but if accountability to one’s own position matters. none of them have blamed anyone else for their views.

Sec Hillary Clinton has consistent pointed the finger at others, who she was dependent. So not only does she want a shortcut to the Wh. She doesn’t want to held accountable for her own choices, which by here reckoning suggests,

“The men made me do it.”

“(“aka “Party of Peace”)” laughing. Yeah, that party.

In the instances of Iraq and Afghanistan, there was plenty of information that challenged a case for war. Most importantly, was the information that was there.

#22 Comment By Rich Broderick On April 29, 2015 @ 12:58 am

Whether Chafee is a serious contender or not, his statement about disqualification is correct. She, and every other Democratic Senator who voted for the AUMF, should be barred from future political office and spend the rest of their lives doing penance.

As far as what she’s learned, I seem to recall that, as Secretary of State, she was obliquely critical of Obama for not taking bolder leadership in toppling Gaddafi. The 900 to 1000 refugees who drowned last week off the coast of Libya are part of her legacy, too.

#23 Comment By Mr. Libertarian On April 29, 2015 @ 11:50 pm

I will say this again, even though I’m often censored, because I hit hard, even though socialists get to say whatever they want on economic issues, and write endless apologies for Hillary Clinton. Hillary Clinton is on the left, no doubt, but she is an opportunist. She has voted for the Iraq War. Former Obama Secretary of Defense Robert Gates has said that Hillary Clinton is an opportunist. She goad Bill Clinton into the Balkans War, which was the impetus for the fake, phony 2000 promise by George W. Bush that he support a “more humble foreign policy”, and he lied and delivered the exact diametrical opposite of that. That’s what he did. He lied! And Hillary Clinton goaded Obama into the Libya disaster, which was another expensive mistake that cost America money, money we cannot afford, and I presciently told others at the time that that was a mistake and I was correct. Hillary Clinton would not be a DLC moderate, triangulator, and would not compromise with the GOP like Bill did. But there would be more war. And progressive Democrats, who support liberal interventionism, which by the way is what Obama thinks, see e.g. Libya, Syria, Afghanistan, Iraq, etc. That’s what the voters wanted, out of the wars. He was willing to crater his presidency on other issues, so the compromise argument does not work. Wilson, was a liberal interventionist. Truman did Korea. Then there’s LBJ in Vietnam. It might be fine to back a social democrat if there is a going to be very strict policy of non-intervention, but that’s never going to happen. Likewise, it was okay to back a social conservative, if they promise to hold the line on spending, but that never, ever happened. Hence, why the garden variety arguments seem very stale to me, from both left and right.

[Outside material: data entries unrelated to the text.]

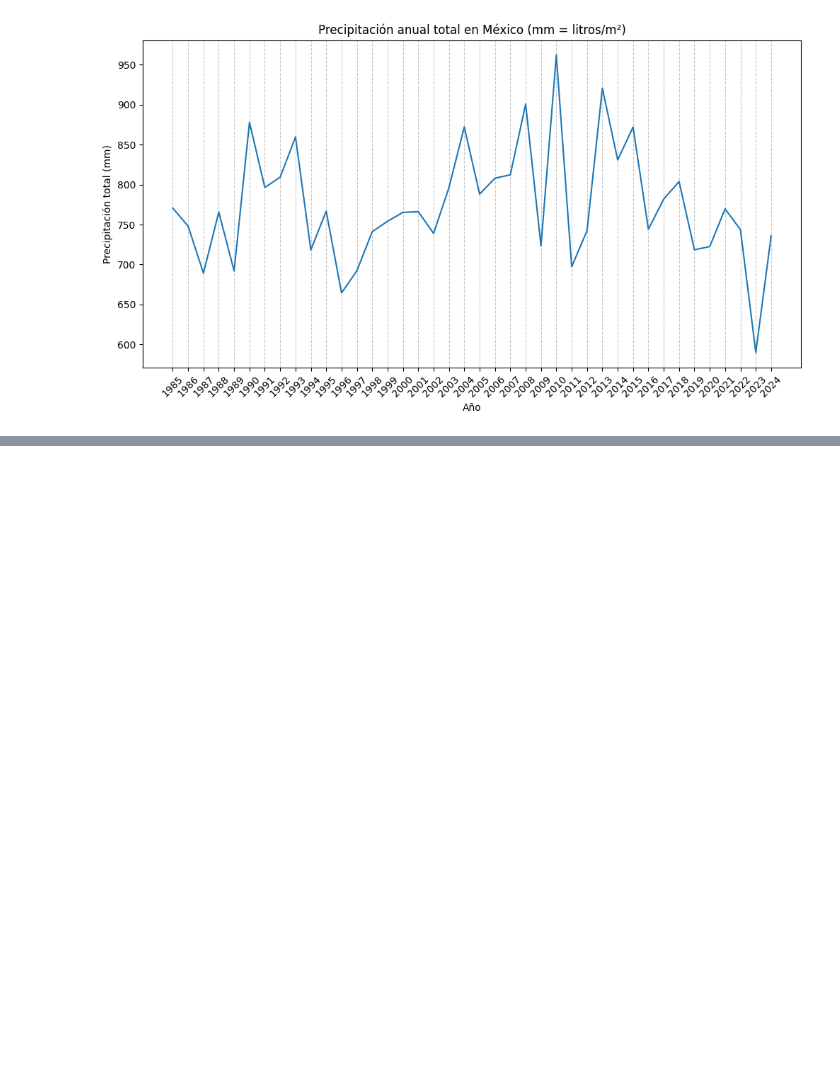
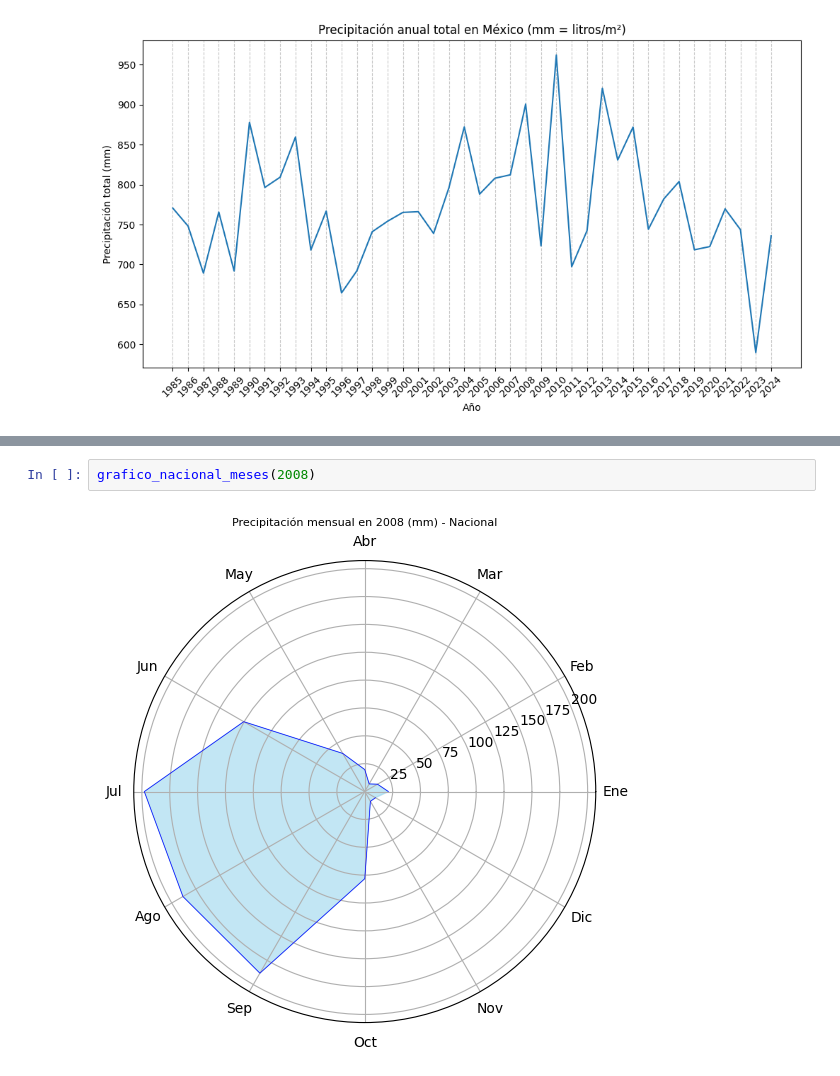
Before and after one commit to DaniaGarmon/LluviaMX, a Jupyter notebook: lluvia_mx.ipynb, the cells around one changed output, grey strips where cells are left out. Drawn from its saved outputs; the diff is of its cells as text; blank space fills up the shorter version.

```diff
--- a/lluvia_mx.ipynb
+++ b/lluvia_mx.ipynb
@@ -143,0 +193,4 @@ plt.show()
+# %%
+grafico_nacional_meses(2008)
+# %% [output]
+[figure, added]
```
Also changed, not shown: parts of 8 cells of this notebook.
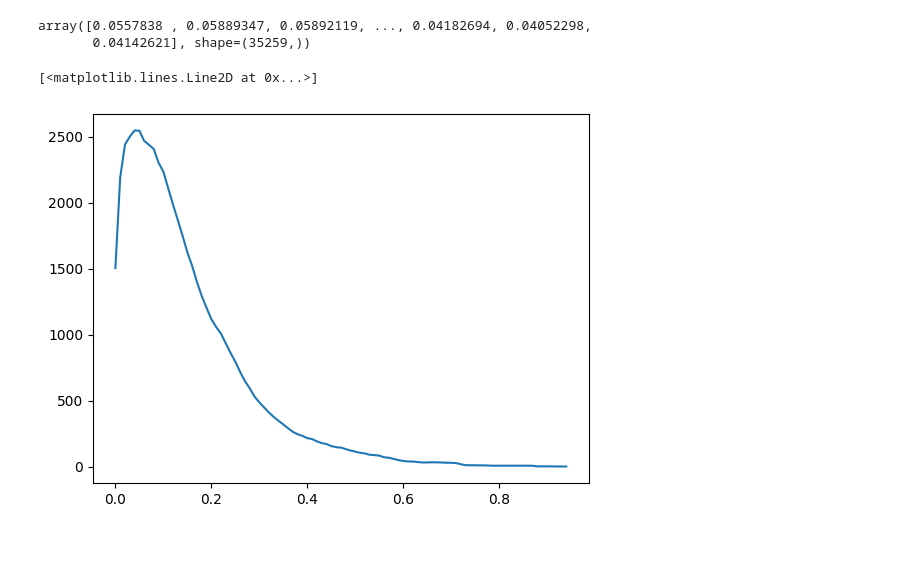
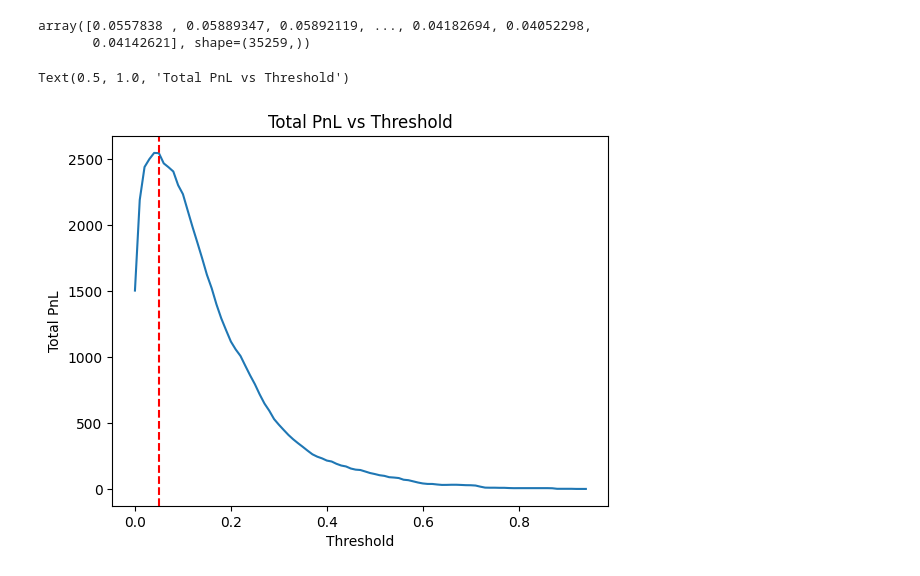
Before and after one commit to erxcshi/crypto_pred_market, a Jupyter notebook: models/log_reg.ipynb, the cells around one changed output. Drawn from its saved outputs; the diff is of its cells as text; code cells hidden in the pictures; blank space fills up the shorter version.

```diff
--- a/models/log_reg.ipynb
+++ b/models/log_reg.ipynb
@@ -230,7 +230,11 @@ for t in range(99):
 # print("5th percentile PnL:", np.quantile(pnl[trade_mask], 0.05))
 # %%
 plt.plot(threshold_lst, pnl_lst)
+plt.axvline(x=0.05, color='red', linestyle='--', label='Threshold = 0.05')
+plt.xlabel('Threshold')
+plt.ylabel('Total PnL')
+plt.title('Total PnL vs Threshold')
 # plt.plot(threshold_lst, np.log(num_trades_lst))
 # %% [output]
-[<matplotlib.lines.Line2D at 0x...>]
+Text(0.5, 1.0, 'Total PnL vs Threshold')
-[figure, old version]
+[figure, new version]
```
Also changed, not shown: parts of 2 cells of this notebook.
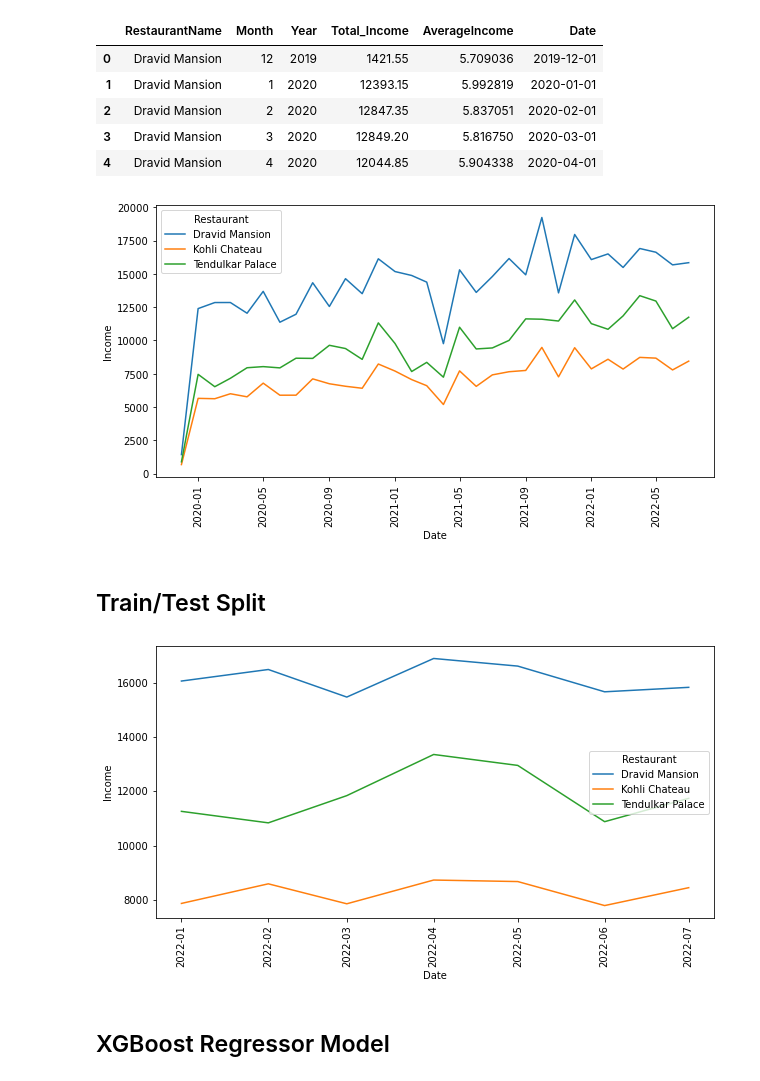
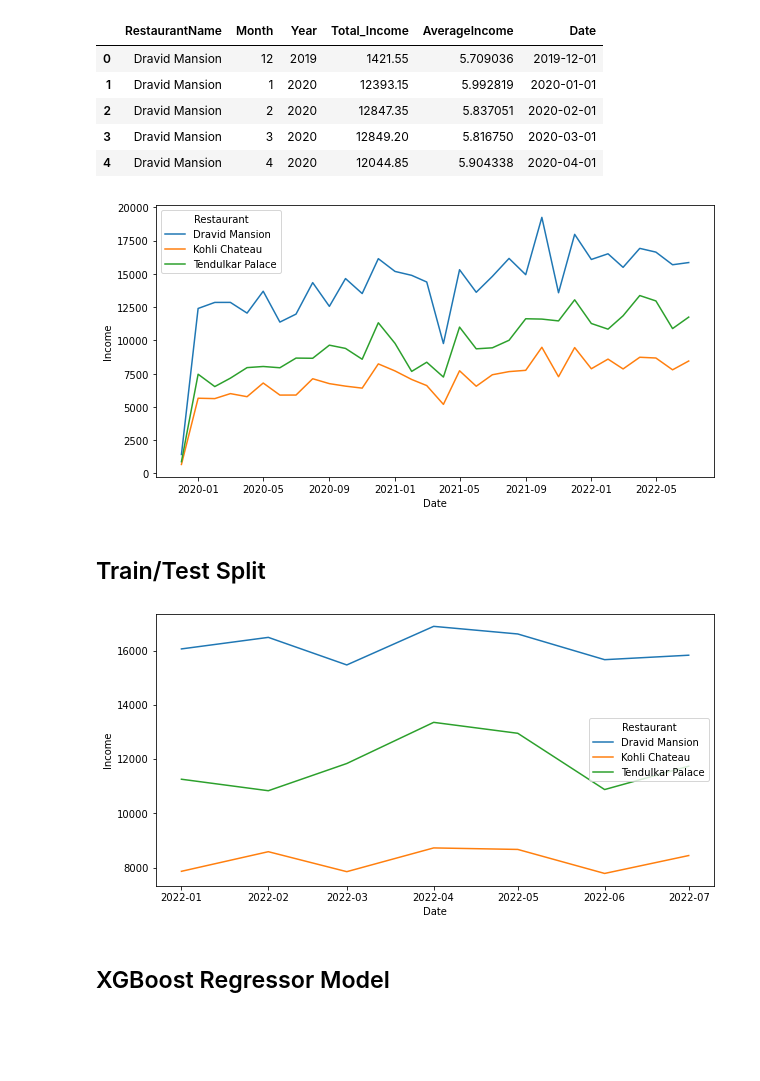
Before and after one commit to SZhafiri/Forecasting, a Jupyter notebook: RestaurantSales/Restaurant Sales Prediction.ipynb, the cells around one changed output. Cells and saved outputs as stored; diff of their text form; code cells hidden in the pictures; blank space fills up the shorter version.

```diff
--- a/RestaurantSales/Restaurant Sales Prediction.ipynb
+++ b/RestaurantSales/Restaurant Sales Prediction.ipynb
@@ -59,11 +59,10 @@ df.head()
 # %%
 plt.figure(figsize=(10,5))
 
 sns.lineplot(x='Date', y='Total_Income', hue='RestaurantName', data=df)
 plt.ylabel('Income')
-plt.xticks(rotation=90)
 plt.legend(title='Restaurant')
 
 plt.show()
 # %% [output]
-[figure, old version]
+[figure, new version]
@@ -82,12 +79,11 @@ plt.figure(figsize=(10,5))
 
 sns.lineplot(x=date, y='Total_Income', hue=rest, data=test)
 plt.ylabel('Income')
-plt.xticks(rotation=90)
 plt.legend(title='Restaurant')
 
 plt.show()
 # %% [output]
-[figure, old version]
+[figure, new version]
 # %% [markdown]
 ## XGBoost Regressor Model
 # %%
```
Also changed, not shown: parts of 4 cells of this notebook.
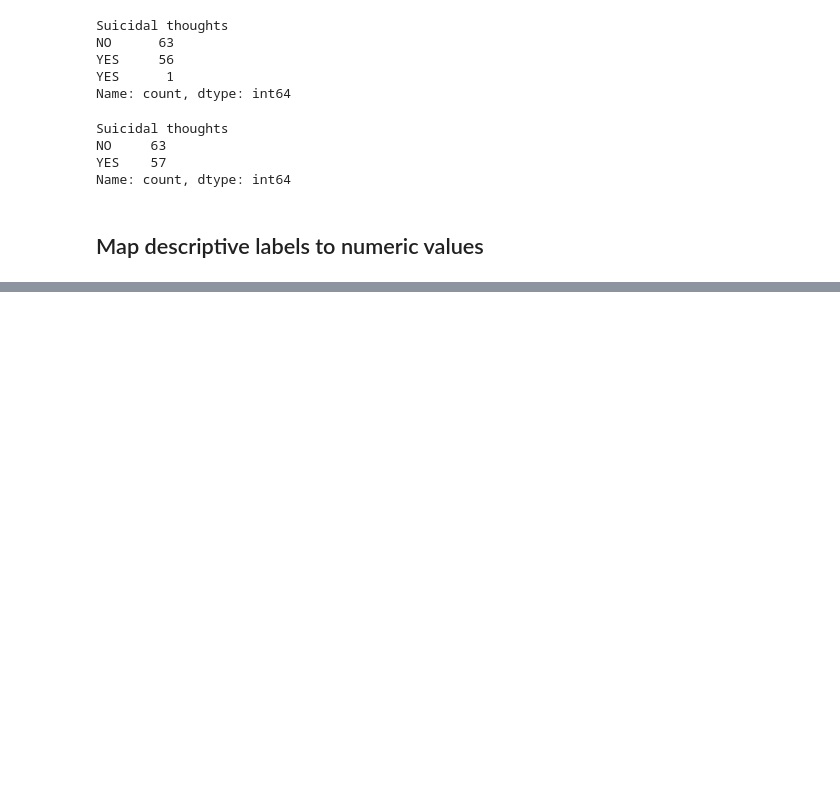
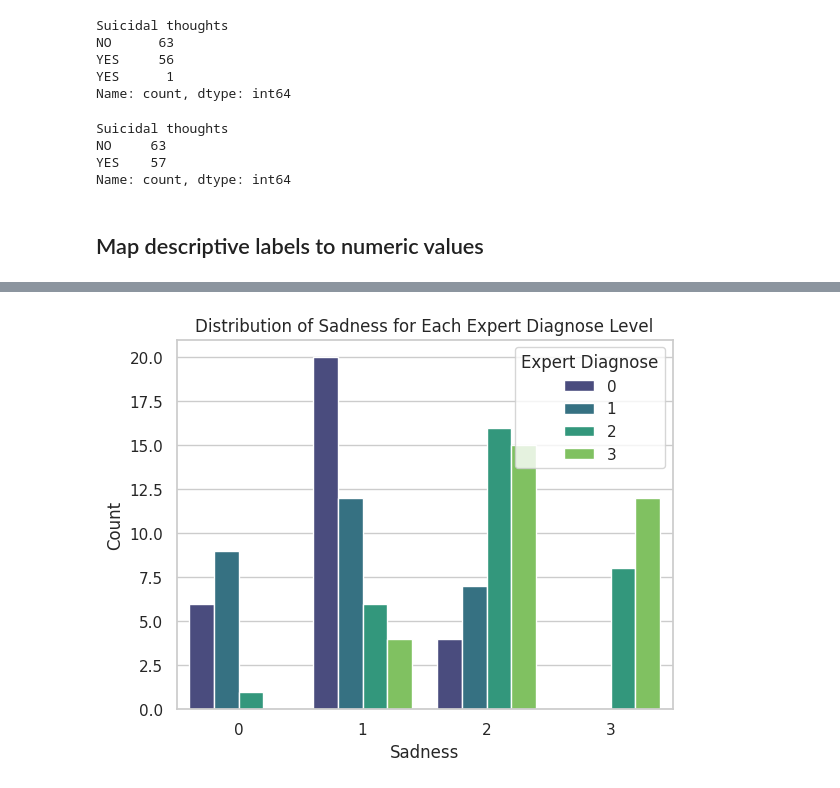
Before and after one commit to stangeorgiana18/mental_disorder-binary-classifier, a Jupyter notebook: mental-disorder-classifier.ipynb, the cells around one changed output, grey strips where cells are left out. Cells and saved outputs as stored; diff of their text form; code cells hidden in the pictures; blank space fills up the shorter version.

```diff
--- a/mental-disorder-classifier.ipynb
+++ b/mental-disorder-classifier.ipynb
@@ -102,0 +236,8 @@ Name: count, dtype: int64
+# %%
+sns.countplot(x = 'Sadness', hue = 'Expert Diagnose', data = mental_dis, palette = 'viridis')
+plt.title('Distribution of Sadness for Each Expert Diagnose Level')
+plt.xlabel('Sadness')
+plt.ylabel('Count')
+plt.show()
+# %% [output]
+[figure, added]
```
Also changed, not shown: parts of 22 cells of this notebook.
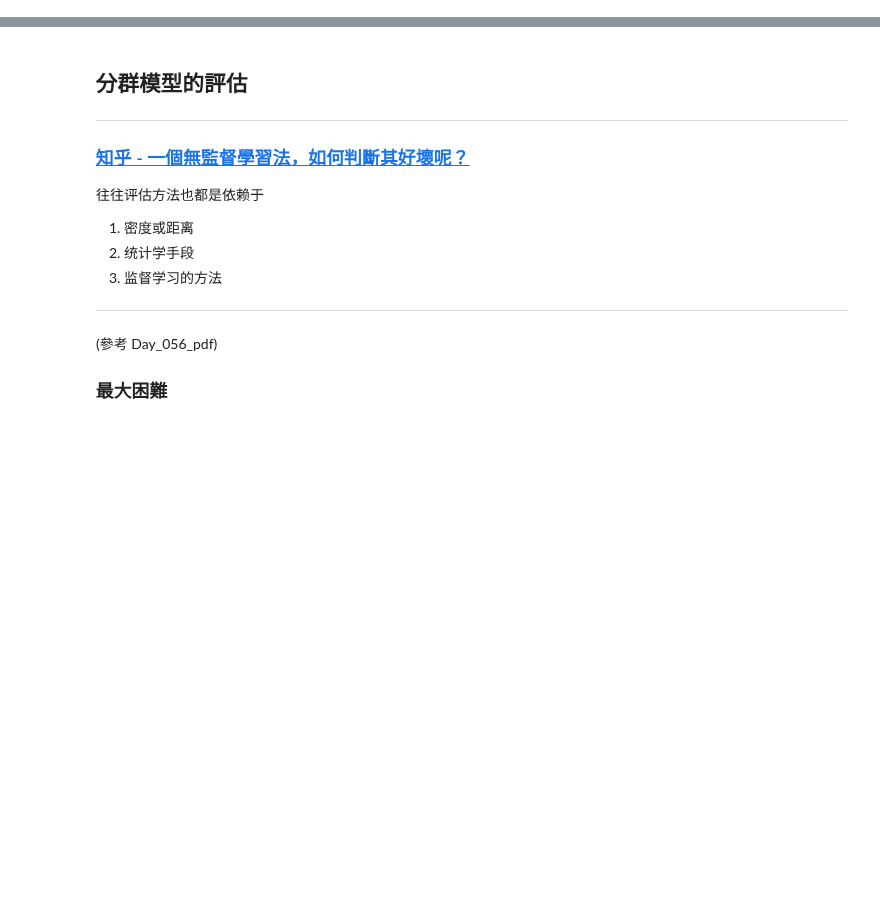
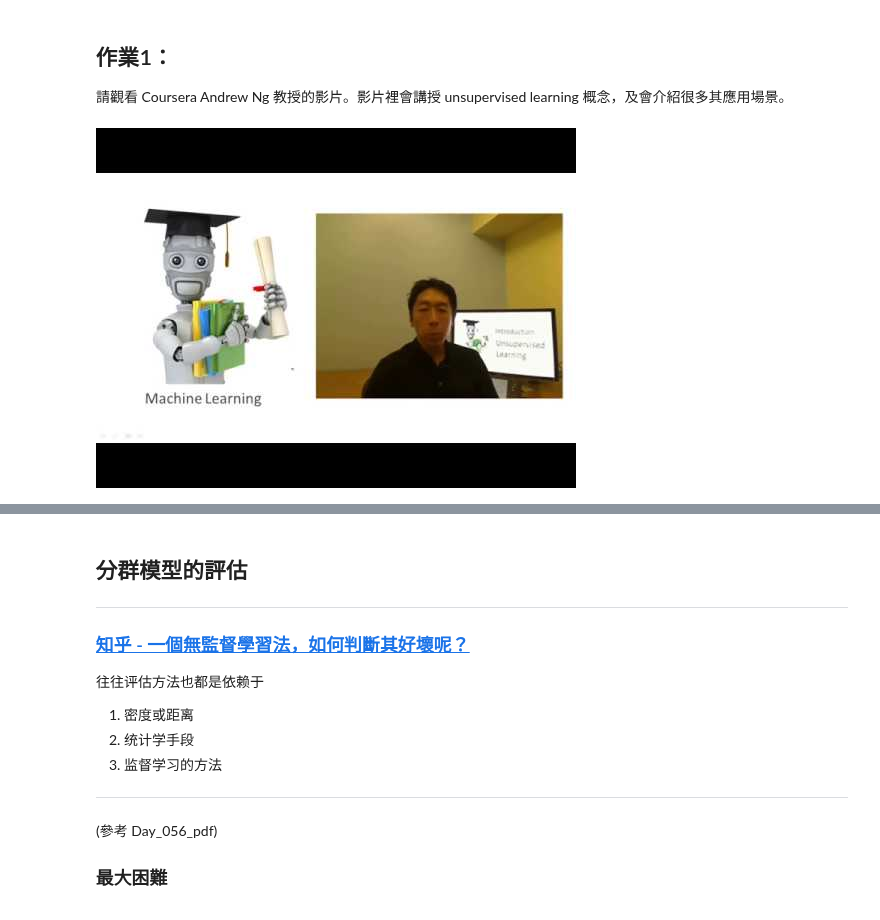
Before and after one commit to jackpopp125/2nd-ML100Days, a Jupyter notebook: homework/Day_054_HW/Day_054_HW.ipynb, the cells around one changed output, grey strips where cells are left out. Drawn from its saved outputs; the diff is of its cells as text; code cells hidden in the pictures; blank space fills up the shorter version.

```diff
--- a/homework/Day_054_HW/Day_054_HW.ipynb
+++ b/homework/Day_054_HW/Day_054_HW.ipynb
@@ -0,0 +1,9 @@
+# %% [markdown]
+## 作業1：
+
+請觀看 Coursera Andrew Ng 教授的影片。影片裡會講授 unsupervised learning 概念，及會介紹很多其應用場景。
+# %%
+from IPython.display import YouTubeVideo
+display(YouTubeVideo('jAA2g9ItoAc'))
+# %% [output]
+[figure, added]
```
Also changed, not shown: parts of 3 cells of this notebook.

#24 Comment By philadelphialawyer On April 30, 2015 @ 1:11 am

“but if accountability to one’s own position matters. none of them have blamed anyone else for their views.”

LOL! So the “Party of Peace” warmongers are better than Hillary because they not only have no excuse to present for their Iraq AUMF votes (or for the rest of their warmongering, which actually manages to exceed hers), but have not even admitted that they were wrong at all!

Not seeing it.